WASHINGTON – More than one in four school-aged children in Somerset County and Baltimore City school districts live in poverty, the highest rates in the state, according to recently released census data.
In these two school districts, plus those in Dorchester and Allegany counties, the percentage of students in poverty exceeds the country’s 17.9 percent average, according to 2009 census data released Wednesday.
Somerset County School District has the state’s highest poverty rate at 26.6 percent, with Baltimore City following closely at 25.5 percent. Dorchester’s school district was the third highest at 22.4 percent. Allegany’s barely topped the national rate at 18 percent.
Howard County schools had the state’s lowest poverty rate at 4.6 percent.
The Department of Education uses this school district information — for students ages 5 to 17 — to carry out provisions of the No Child Left Behind Act of 2001 and to distribute federal funds.
Maryland’s school funding is also based on poverty and population, said Bill Reinhard, spokesman for the Maryland Department of Education, and so it is carefully tracked.
“We take particular pride in schools that face challenges and when we succeed there, we know we’re really making some headway,” he said.
The General Assembly passed the Bridge to Excellence in Public Schools Act of 2002 to address this important issue, Reinhard said. The more than $1 billion provided through the act was meant to help equalize student performance despite the varying income levels of Maryland’s 24 school districts.
“It’s really increased aid to every school district, but especially ones such as Baltimore City and Prince George’s County that have high poverty rates,” Reinhard said.
This increased funding for school districts with higher numbers of students in poverty helps level the playing field, said Laura Beavers, national KIDS COUNT coordinator at the Annie E. Casey Foundation in Baltimore.
“Across the board, most of the time there’s a negative relationship between poverty and school achievement,” Beavers said. But that doesn’t mean every school and every child will follow that trend, she said.
“It’s a very complicated relationship and it’s not one-to-one,” she said.
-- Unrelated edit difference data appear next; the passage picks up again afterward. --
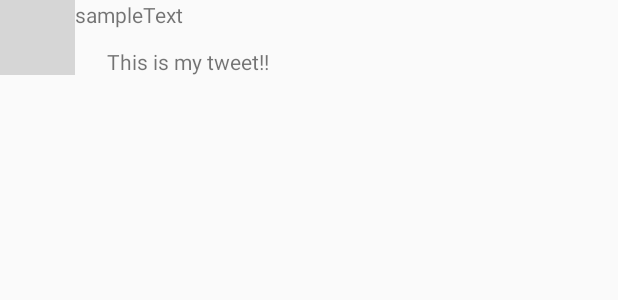
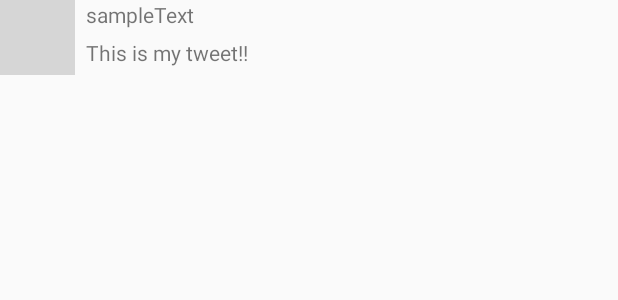
Before and after one commit to michelejoseph1/tweet-simple, an Android app: the layout item_tweet.xml on its own in the app's theme, with its tools: preview values and no code run, on a phone screen of 412 x 824 dp. Shown: the top 300 px of the screen. Run offline under Robolectric (Android 15) with nearby library versions, the phone set to English and light mode, and no system bars; grey boxes are pictures that could not be loaded.

```diff
--- a/Twitter/app/src/main/AndroidManifest.xml
+++ b/Twitter/app/src/main/AndroidManifest.xml
@@ -13,9 +13,6 @@
         android:icon="@drawable/ic_launcher"
         android:label="@string/app_name"
         android:theme="@style/AppTheme">
-        <activity
-            android:name=".TimelineActivity"
-            android:exported="false" />
         <activity
             android:name=".LoginActivity"
             android:label="@string/app_name"
--- a/Twitter/app/src/main/res/layout/item_tweet.xml
+++ b/Twitter/app/src/main/res/layout/item_tweet.xml
@@ -16,7 +16,9 @@
         android:layout_width="wrap_content"
         android:layout_height="wrap_content"
         android:layout_alignParentEnd="true"
-        android:layout_marginEnd="290dp"
+        android:layout_marginStart="7dp"
+        android:layout_marginEnd="280dp"
+        android:layout_toEndOf="@+id/ivProfileImage"
         tools:text="sampleText" />
 
     <TextView
@@ -26,10 +28,10 @@
         android:layout_below="@+id/tvScreenName"
         android:layout_alignParentEnd="true"
         android:layout_alignParentBottom="true"
-        android:layout_marginStart="21dp"
-        android:layout_marginTop="12dp"
-        android:layout_marginEnd="231dp"
-        android:layout_marginBottom="681dp"
+        android:layout_marginStart="7dp"
+        android:layout_marginTop="6dp"
+        android:layout_marginEnd="244dp"
+        android:layout_marginBottom="687dp"
         android:layout_toEndOf="@+id/ivProfileImage"
         tools:text="This is my tweet!!" />
 </RelativeLayout>
```
Also changed, not shown: Twitter/app/src/main/java/com/codepath/apps/restclienttemplate/TimelineActivity.java (+28 -0 lines), Twitter/app/src/main/java/com/codepath/apps/restclienttemplate/TweetAdapter.java (added, +72 -0 lines).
For example, Worchester County School District is tied for the fifth-highest poverty rate at 17.2 percent, but the class of 2010 earned $12 million in merit-based scholarships, said Superintendent Jon Andes.
“We see poverty as an additional challenge we must address,” Andes said, “but we do not see it as an impediment to learning.”
Worchester County offers full day kindergarten, universal pre-kindergarten, after school care and summer school programs to help its students — 42 percent of whom qualify for free or reduced-price lunch.
“We work hard to give each student every possible advantage to succeed in life,” Andes said.
This push to help equalize education is not just a concern for the school districts that top the poverty list.
Just because the Howard County School District has the lowest poverty rate — and is located in the county with the highest median household income, $101,940 — doesn’t mean it doesn’t worry about the relationship between poverty and school achievement, said Patti Caplan, Howard County Schools spokesperson.
“People think, ‘Well, that can’t be a problem in Howard County,’ but it is,” Caplan said. “And we want to raise awareness of the issue.”
The county’s school system offers free or reduced-price lunches to 14 percent of its students, Caplan said.
“Granted, we don’t have the poverty levels some are facing,” she said. But she has seen a rise in the number of impoverished students during her 25 years in the school system.
To help low-income students and others, Howard County schools offer after-school tutoring and homework help. The Bright Minds Foundation, created by the county’s department of education, offers refurbished computers to students without them at home.
Howard County, Caplan said, could also learn how else to help low-income students from other counties — like Worchester County — because “they’ve been dealing with this longer than we have.”